This is no small order, but Dr. Stec is known for aiming high in both his teaching and his scientific research. Dr. Stec is a medicinal chemist who is interested in designing and developing new treatments for diseases, particularly T.B., malaria and cystic fibrosis.
“Mankind is basically plagued with a variety of diseases, some are very new, and some are old,” says Dr. Stec. “My dream is to meaningfully contribute to a contemporary global effort in disease prevention and control.”
Dr. Stec says the need for new medicinal treatments is heightened by increasing bacterial resistance to antibiotic treatments, not only for T.B., but other infectious diseases as well.
“Rapidly increasing bacterial resistance is a real global challenge,” he says, adding that it is a problem in developing and well-developed countries.
Students Join Researcher in the Lab
In addition to teaching medicinal chemistry and biochemistry at MBKU’s College of Pharmacy, Dr. Stec conducts research in the College’s state-of-the-art lab into medicinal treatments for various diseases. Three students assist him in what he calls this “real-world drug discovery project.”
It is important to Dr. Stec that students join him in his research and that he broaden their knowledge in the classroom, because he wants to help mold medical professional leaders for the future. He seeks to do this both in the lab and in the classroom.

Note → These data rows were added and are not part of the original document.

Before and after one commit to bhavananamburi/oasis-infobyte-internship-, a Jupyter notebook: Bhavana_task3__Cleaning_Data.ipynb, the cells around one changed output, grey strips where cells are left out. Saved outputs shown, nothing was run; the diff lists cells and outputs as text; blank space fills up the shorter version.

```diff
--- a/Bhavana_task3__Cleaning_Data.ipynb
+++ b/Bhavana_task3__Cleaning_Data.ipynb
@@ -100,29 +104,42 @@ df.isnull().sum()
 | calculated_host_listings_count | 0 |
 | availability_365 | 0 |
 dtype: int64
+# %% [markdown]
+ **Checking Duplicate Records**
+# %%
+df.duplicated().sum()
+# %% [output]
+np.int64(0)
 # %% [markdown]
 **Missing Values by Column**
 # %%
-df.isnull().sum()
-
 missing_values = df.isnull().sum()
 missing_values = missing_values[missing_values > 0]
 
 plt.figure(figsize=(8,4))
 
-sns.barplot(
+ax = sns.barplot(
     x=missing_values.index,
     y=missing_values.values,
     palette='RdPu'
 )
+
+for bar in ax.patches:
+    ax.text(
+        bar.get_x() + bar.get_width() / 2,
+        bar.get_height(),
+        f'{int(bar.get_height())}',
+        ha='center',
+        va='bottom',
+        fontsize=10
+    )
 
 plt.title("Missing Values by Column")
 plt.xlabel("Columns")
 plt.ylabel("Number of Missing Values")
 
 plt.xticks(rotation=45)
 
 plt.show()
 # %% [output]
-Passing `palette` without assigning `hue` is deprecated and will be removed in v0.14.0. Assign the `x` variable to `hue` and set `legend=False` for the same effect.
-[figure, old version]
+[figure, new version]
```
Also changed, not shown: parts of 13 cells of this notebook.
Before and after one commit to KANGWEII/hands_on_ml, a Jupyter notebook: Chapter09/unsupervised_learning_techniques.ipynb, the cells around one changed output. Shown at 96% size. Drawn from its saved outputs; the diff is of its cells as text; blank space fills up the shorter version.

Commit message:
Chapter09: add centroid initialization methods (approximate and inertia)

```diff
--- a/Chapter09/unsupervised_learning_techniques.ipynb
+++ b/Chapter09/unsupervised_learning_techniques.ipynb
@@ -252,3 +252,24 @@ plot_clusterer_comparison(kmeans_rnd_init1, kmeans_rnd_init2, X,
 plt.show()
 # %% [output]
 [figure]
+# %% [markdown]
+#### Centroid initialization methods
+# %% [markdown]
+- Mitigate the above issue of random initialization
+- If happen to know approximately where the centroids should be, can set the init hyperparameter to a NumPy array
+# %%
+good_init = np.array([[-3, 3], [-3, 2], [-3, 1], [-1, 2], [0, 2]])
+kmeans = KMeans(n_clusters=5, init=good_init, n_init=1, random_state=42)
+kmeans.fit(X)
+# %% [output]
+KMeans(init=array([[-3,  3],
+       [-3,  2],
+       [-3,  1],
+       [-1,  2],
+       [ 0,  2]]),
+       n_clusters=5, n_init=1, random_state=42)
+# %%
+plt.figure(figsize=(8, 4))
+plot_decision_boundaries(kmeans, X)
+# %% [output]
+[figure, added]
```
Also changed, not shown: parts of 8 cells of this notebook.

“I aspire to engage students in their learning and knowledge creation process, and professionally mentor them to become future leaders of health care,” says Dr. Stec.
Since joining the College of Pharmacy in 2015, Dr. Stec says he has been inspired by the students, faculty, and MBKU leadership.
“I am really enthralled by the fact that the students are ambitious with bright minds, diverse backgrounds and perspectives,” says Dr. Stec.
From Poland to Southern California
Dr. Stec was born and raised in Poland and earned his bachelor’s and master’s degrees in molecular and pharmaceutical biotechnology at Gdansk University of Technology in Poland. He went on to earn his PhD at the University of Southampton in England and did his postdoctoral fellowship at the University of Illinois in Chicago. He joined the faculty at the College of Pharmacy at Chicago State University after his postdoctoral work.
When he learned of the opportunity at MBKU’s College of Pharmacy, he immediately applied.
“It was a wonderful opportunity to make an impact and actually help shape a brand new pharmacy program,” says Dr. Stec.
MBKU’s student-centered learning and emphasis on interprofessional education is one of the key reasons Dr. Stec chose to work at the school.
“This is the future of health care education,” he says.
Dr. Stec says he feels privileged to be part of the “MBKU family.”
Dr. Stec says he enjoys living in Southern California. His home – with his wife from Colombia and his two sons, 3 and 5 – is tri-bilingual. His wife and children mostly speak Spanish and are teaching him the language, while he works to sometimes teach them Polish. English also is spoken.
The family recently bought a 10-gallon tank and some Molly fish and his boys are learning about the feeding and caring of fish.
As for hobbies outside of the rigors of teaching, research and family life, Dr. Stec says he still is interested in philately – the collection and study of stamps and postal history. He surmises that he gained this interest in Poland where his mother was manager of the post office.
He is enthralled with the beauty of postage stamps. “It is like little art,” he says.